General Thierry Burkhard, Chief of Staff of the French Armed Forces, concluded the forum with a very sober characterization of the current security environment; “The dynamic of force has supplanted the system of law. Using one’s military power has once again become a sign of expression or affirmation of sovereignty… There is a desire to create an alternative order by countries whose common denominator is the rejection of the North, that is to say the West. Russia wants to tear down the edifice of international law put in place after the Second World War.”

Is this apparent ferment in France sufficient to motivate European and American leaders—to wake them up from their sleepwalking stroll toward defeat? Will it wake up European somnambulant publics? Is it possible Macron’s strategic ambiguity and the Paris Defence and Strategy Forum are indicative of a more strategically resolute France? That would be very welcome, but talk is talk; will French defense spending flatline at 2 percent?
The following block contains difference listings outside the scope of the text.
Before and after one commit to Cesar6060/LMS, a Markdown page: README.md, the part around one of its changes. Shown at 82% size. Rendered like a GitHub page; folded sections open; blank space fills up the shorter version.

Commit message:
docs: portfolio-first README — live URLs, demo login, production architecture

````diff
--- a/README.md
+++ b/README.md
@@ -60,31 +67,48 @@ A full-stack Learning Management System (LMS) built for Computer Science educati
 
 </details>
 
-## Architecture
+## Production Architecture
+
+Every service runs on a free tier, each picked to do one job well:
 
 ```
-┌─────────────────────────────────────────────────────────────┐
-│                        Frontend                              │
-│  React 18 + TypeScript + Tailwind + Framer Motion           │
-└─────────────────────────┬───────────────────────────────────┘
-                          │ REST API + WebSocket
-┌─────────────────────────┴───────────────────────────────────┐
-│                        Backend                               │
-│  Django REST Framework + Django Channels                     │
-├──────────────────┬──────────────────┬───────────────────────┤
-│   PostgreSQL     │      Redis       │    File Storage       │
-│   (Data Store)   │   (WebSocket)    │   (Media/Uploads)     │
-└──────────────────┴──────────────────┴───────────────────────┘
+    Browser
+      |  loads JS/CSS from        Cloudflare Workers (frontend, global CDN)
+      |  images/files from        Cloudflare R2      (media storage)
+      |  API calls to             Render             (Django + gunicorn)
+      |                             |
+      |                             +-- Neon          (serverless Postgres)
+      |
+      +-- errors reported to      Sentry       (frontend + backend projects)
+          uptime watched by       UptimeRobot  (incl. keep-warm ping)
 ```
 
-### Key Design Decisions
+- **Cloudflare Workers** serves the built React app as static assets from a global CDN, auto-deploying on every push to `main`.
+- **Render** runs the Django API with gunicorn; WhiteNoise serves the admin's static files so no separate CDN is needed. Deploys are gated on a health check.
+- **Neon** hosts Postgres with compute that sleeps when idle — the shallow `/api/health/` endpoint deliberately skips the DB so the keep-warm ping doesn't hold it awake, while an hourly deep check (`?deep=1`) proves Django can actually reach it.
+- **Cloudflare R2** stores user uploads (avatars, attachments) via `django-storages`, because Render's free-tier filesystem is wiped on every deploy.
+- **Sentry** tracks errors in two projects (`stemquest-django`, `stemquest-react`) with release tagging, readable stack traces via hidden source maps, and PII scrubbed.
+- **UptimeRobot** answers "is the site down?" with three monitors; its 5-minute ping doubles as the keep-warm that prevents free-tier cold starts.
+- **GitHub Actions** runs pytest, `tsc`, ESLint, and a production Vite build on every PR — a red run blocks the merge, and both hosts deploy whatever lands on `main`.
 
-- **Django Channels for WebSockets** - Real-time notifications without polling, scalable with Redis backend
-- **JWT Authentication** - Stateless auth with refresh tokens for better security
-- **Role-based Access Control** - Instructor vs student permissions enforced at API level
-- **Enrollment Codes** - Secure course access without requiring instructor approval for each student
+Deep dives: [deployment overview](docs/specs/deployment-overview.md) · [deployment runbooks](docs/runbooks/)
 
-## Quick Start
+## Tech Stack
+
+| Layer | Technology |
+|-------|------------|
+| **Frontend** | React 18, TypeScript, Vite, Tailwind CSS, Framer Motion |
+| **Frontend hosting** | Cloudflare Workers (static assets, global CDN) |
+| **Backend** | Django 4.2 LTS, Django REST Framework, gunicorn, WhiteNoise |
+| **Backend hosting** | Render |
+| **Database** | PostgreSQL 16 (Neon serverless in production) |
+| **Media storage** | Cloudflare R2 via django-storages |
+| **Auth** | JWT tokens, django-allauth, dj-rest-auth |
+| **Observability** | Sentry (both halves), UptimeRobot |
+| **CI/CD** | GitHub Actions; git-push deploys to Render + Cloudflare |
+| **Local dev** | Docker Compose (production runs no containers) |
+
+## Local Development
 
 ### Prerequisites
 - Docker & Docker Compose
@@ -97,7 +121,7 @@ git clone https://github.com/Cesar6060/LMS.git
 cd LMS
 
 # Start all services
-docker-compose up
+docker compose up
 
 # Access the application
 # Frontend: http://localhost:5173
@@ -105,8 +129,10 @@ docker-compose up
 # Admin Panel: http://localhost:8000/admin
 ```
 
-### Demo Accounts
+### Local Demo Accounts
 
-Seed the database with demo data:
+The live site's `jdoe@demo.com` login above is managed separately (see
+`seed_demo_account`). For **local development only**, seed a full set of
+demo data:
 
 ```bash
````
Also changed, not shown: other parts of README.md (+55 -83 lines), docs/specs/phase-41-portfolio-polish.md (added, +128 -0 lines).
Will France be the first to station forces on the ground in Ukraine? Is France willing to call Putin’s bluff? Even if France does take the lead, will others follow? We shall see.


Michael Miklaucic is a Senior Fellow at National Defense University and the Editor-in-Chief of the PRISM journal. The opinions expressed in this article are his and are not official statements of policy or opinion National Defense University or the Department of Defense.

This article was originally published by RealClearDefense and made available via RealClearWire.